JAKARTA • Six countries - Brunei, Indonesia, Malaysia, the Philippines, Australia and New Zealand - yesterday agreed to strengthen cooperation to fight terrorism in the region.
All six had attended the first sub-regional meeting on foreign terrorists and cross-border terrorism in Manado, South Sulawesi.
Senior law enforcement officials from the six countries attended the one-day meeting which ended with a five-point action plan, according to a statement released by Indonesia's Coordinating Political, Legal and Security Ministry.
Two senior law enforcement sources at the meeting told Reuters news agency that agreement was also reached on more cooperation with countries in the Middle East in the fight against the Islamic State in Iraq and Syria (ISIS) militant group.
Several countries in the Middle East, including Turkey, are to attend a summit next month to kick off cooperation across the two regions, Reuters said.
The Manado meeting took place against the backdrop of the continuing battle between Philippine government troops and militants linked to ISIS, many of them foreign fighters, in the southern Philippine city of Marawi.
In particular, the sharing of intelligence is the essence of getting ahead of this problem.
AUSTRALIA'S ATTORNEY-GENERAL GEORGE BRANDIS
There are also growing fears of militants returning home as ISIS is defeated on the battlefield in Iraq and Syria.

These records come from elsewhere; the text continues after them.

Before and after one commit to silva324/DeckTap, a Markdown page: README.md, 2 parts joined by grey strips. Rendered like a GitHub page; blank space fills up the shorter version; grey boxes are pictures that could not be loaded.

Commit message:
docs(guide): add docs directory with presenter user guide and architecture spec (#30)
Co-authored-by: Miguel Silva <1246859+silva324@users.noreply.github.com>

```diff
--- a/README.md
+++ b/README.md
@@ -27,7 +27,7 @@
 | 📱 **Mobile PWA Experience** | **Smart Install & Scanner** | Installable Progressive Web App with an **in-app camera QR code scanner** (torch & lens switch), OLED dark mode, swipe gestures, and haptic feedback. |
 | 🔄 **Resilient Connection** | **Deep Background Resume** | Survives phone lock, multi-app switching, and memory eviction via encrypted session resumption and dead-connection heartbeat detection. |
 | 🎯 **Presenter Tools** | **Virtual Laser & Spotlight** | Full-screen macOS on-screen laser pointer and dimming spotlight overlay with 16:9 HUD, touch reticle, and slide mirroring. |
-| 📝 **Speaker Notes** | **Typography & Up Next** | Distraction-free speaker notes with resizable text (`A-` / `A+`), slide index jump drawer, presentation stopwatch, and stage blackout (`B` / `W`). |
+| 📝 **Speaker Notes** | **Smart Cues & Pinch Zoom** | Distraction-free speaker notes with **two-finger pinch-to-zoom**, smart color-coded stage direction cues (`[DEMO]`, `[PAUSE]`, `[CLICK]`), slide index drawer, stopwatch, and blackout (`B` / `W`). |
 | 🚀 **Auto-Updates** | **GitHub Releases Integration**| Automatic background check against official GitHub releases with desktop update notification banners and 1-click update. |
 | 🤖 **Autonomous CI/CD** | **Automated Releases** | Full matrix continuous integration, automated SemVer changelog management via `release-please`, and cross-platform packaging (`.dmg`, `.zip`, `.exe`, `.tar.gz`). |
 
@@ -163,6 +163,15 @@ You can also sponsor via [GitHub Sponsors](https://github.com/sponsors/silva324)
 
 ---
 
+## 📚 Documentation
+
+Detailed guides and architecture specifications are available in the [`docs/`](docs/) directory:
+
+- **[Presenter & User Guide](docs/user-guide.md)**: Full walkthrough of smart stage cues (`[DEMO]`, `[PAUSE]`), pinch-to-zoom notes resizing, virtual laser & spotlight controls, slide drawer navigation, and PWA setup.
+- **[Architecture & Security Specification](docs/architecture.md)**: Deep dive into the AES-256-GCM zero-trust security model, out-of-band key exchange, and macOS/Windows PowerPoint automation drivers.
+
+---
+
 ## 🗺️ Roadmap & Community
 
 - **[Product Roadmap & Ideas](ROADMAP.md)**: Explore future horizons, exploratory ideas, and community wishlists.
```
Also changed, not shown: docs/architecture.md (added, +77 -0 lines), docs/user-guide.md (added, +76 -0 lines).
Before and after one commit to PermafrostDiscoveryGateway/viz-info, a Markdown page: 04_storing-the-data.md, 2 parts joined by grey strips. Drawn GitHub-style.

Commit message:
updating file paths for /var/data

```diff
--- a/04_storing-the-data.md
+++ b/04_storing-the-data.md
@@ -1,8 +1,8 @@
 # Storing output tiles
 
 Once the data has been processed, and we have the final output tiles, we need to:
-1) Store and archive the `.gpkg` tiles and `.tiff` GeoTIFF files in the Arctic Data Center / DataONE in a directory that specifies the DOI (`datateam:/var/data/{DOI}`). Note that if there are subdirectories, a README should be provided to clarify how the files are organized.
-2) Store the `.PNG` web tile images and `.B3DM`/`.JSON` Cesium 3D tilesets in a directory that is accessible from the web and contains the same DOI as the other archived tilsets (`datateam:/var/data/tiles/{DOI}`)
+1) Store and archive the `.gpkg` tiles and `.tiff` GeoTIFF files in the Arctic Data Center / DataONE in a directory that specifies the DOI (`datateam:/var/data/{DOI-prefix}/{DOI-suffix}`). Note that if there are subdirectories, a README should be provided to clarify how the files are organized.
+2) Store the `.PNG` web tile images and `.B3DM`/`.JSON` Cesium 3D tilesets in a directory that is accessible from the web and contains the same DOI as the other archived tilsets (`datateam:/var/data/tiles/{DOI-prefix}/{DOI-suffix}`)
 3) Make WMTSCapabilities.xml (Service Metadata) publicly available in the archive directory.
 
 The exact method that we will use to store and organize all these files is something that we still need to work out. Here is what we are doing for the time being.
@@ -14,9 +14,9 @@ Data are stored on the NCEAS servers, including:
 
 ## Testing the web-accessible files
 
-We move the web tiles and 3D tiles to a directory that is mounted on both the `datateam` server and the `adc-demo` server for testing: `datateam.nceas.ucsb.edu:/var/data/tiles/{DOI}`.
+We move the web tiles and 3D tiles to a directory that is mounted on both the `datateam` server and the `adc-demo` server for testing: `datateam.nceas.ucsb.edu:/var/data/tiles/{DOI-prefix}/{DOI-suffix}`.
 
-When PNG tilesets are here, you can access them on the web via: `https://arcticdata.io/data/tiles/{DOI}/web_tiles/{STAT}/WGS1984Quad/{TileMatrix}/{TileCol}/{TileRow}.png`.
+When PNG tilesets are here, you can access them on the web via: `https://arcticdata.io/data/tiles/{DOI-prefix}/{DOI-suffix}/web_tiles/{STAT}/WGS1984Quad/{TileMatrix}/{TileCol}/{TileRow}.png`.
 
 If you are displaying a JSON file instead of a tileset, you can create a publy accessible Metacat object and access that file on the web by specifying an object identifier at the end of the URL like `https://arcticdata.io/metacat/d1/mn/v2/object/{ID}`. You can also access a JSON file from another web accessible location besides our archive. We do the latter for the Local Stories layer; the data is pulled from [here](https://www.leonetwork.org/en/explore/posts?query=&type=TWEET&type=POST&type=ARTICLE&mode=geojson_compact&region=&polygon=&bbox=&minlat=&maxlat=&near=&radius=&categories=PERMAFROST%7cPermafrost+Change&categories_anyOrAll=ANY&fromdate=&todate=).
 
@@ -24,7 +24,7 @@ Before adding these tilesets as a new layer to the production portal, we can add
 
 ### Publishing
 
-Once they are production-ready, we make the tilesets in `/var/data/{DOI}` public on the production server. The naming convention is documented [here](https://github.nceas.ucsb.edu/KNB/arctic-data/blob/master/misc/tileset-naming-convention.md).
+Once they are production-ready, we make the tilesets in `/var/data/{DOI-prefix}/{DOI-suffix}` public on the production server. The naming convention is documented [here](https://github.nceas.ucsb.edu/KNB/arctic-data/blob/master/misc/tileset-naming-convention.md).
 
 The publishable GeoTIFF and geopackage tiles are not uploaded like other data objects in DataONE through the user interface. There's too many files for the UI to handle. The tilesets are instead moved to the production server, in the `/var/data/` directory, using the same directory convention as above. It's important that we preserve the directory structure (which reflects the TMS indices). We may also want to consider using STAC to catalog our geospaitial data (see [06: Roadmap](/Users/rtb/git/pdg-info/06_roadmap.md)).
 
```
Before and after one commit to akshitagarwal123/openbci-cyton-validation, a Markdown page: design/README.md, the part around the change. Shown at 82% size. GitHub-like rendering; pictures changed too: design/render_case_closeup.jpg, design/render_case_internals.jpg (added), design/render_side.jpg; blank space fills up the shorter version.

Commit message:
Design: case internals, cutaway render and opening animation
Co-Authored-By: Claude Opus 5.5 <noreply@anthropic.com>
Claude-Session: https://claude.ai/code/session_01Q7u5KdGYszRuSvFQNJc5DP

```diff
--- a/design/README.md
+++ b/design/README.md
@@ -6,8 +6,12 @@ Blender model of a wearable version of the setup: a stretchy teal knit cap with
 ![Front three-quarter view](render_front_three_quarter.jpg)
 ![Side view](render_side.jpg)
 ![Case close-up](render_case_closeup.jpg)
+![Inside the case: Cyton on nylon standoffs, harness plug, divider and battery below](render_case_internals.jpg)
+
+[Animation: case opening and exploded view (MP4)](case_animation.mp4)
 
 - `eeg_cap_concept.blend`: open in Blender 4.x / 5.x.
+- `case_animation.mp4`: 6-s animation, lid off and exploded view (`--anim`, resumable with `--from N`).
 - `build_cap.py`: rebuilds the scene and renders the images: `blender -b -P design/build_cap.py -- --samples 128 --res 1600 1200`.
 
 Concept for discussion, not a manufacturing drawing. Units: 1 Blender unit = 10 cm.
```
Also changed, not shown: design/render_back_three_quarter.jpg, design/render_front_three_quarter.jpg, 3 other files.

The six countries agreed to set up a forum on foreign terrorist fighters to help strengthen cooperation on information-sharing and that between law enforcement officials and intelligence agencies, said the statement from the Indonesian security ministry.
They also agreed to encourage cooperation between governments and companies that provide social media services, video file sharing and messaging. The other points of action included fighting terror financing, stepping up cooperation on immigration issues and undertaking comparative studies on terrorism in their respective countries.
"We have resolved today that this meeting will not be a one-off but would be the first of a series of meetings," Australia's Attorney- General George Brandis said in a press briefing after the meeting.
"The capacity building is primarily the sharing of information, intelligence, knowledge, techniques. In particular, the sharing of intelligence is the essence of getting ahead of this problem."
The ongoing crisis in Marawi began on May 23 when hundreds of gunmen from groups linked to ISIS stormed the mainly Muslim city of 200,000. Weeks of fighting have left much of Marawi in ruins.
Earlier this month, the Jakarta-based Institute for Policy Analysis of Conflict (Ipac) said in a report that the terrorist network responsible for the ongoing siege in Marawi had urged militants to attack targets in Singapore, Thailand, Myanmar, South Korea, Japan and China.
The network, run by Bahrumsyah, a young Indonesian fighter in Syria, and Malaysian former university lecturer Mahmud Ahmad, recruited fighters and carried out an audacious bid to seize Marawi as part of an ISIS aim to set up a caliphate in the region, stretching from Indonesia to the Philippines.
"The Marawi operations received direct funding from ISIS central and reveal a chain of command that runs from Syria through the Philippines to Indonesia and beyond," according to the Ipac report.